Advocates May Take Payday Lending Reform to the Ballot

A photo of signs being held at a payday lending reform rally
ANDY CHOW
/
STATEHOUSE NEWS BUREAU

The group pushing for payday lending reform is taking their fight outside of the Statehouse and to Ohio voters. Advocates hope to put an issue that caps interest rates on the ballot 

Community leaders say they’re tired of waiting for lawmakers to cap the interest rates for payday loans, which can reach as high as 600 percent.

Carl Ruby is a pastor in Springfield who advocates for payday lending reform. He says if the initiative makes the November ballot and is approved by voters, it would make the reform permanent.

“This would make it unconstitutional for anyone to every pass legislation that allows for loans charging more than 28 percent, so this still provides long term protection for people.”

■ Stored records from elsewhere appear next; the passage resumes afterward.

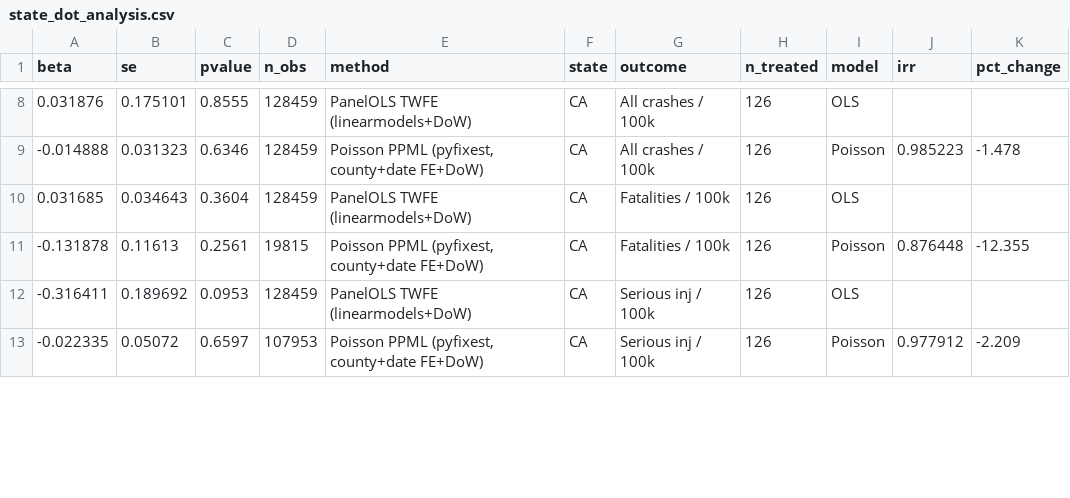
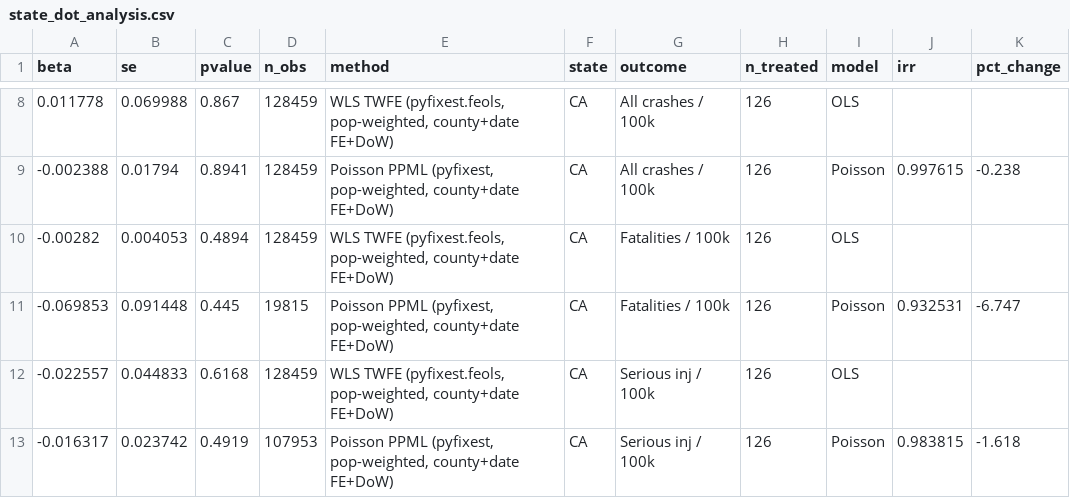
Before and after one commit to garyson03152003/Amber-alert-death, a CSV file: output/tables/state_dot_analysis.csv, drawn as a sheet; only a part is shown, gaps mark what is left out; the diff covers the shown part only.

```diff
--- a/output/tables/state_dot_analysis.csv
+++ b/output/tables/state_dot_analysis.csv
@@ -8,6 +8,6 @@ beta,se,pvalue,n_obs,method,state,outcome,n_treated,model,irr,pct_change
-0.031876,0.175101,0.8555,128459,PanelOLS TWFE (linearmodels+DoW),CA,All crashes / 100k,126,OLS,,
--0.014888,0.031323,0.6346,128459,"Poisson PPML (pyfixest, county+date FE+DoW)",CA,All crashes / 100k,126,Poisson,0.985223,-1.478
-0.031685,0.034643,0.3604,128459,PanelOLS TWFE (linearmodels+DoW),CA,Fatalities / 100k,126,OLS,,
--0.131878,0.11613,0.2561,19815,"Poisson PPML (pyfixest, county+date FE+DoW)",CA,Fatalities / 100k,126,Poisson,0.876448,-12.355
--0.316411,0.189692,0.0953,128459,PanelOLS TWFE (linearmodels+DoW),CA,Serious inj / 100k,126,OLS,,
--0.022335,0.05072,0.6597,107953,"Poisson PPML (pyfixest, county+date FE+DoW)",CA,Serious inj / 100k,126,Poisson,0.977912,-2.209
+0.011778,0.069988,0.867,128459,"WLS TWFE (pyfixest.feols, pop-weighted, county+date FE+DoW)",CA,All crashes / 100k,126,OLS,,
+-0.002388,0.01794,0.8941,128459,"Poisson PPML (pyfixest, pop-weighted, county+date FE+DoW)",CA,All crashes / 100k,126,Poisson,0.997615,-0.238
+-0.00282,0.004053,0.4894,128459,"WLS TWFE (pyfixest.feols, pop-weighted, county+date FE+DoW)",CA,Fatalities / 100k,126,OLS,,
+-0.069853,0.091448,0.445,19815,"Poisson PPML (pyfixest, pop-weighted, county+date FE+DoW)",CA,Fatalities / 100k,126,Poisson,0.932531,-6.747
+-0.022557,0.044833,0.6168,128459,"WLS TWFE (pyfixest.feols, pop-weighted, county+date FE+DoW)",CA,Serious inj / 100k,126,OLS,,
+-0.016317,0.023742,0.4919,107953,"Poisson PPML (pyfixest, pop-weighted, county+date FE+DoW)",CA,Serious inj / 100k,126,Poisson,0.983815,-1.618
```
Also changed, not shown: 147 edited cells elsewhere in this file, output/tables/ca_time_window_results.csv, output/tables/sleep_phase_analysis.csv, 2 other files.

The group is backing a bill that’s been sitting in the House for nearly a year and has only had two hearings.  Ruby says they hope their initiative spurs action by lawmakers. But opponents say the idea would cut off a credit source for Ohioans who need it.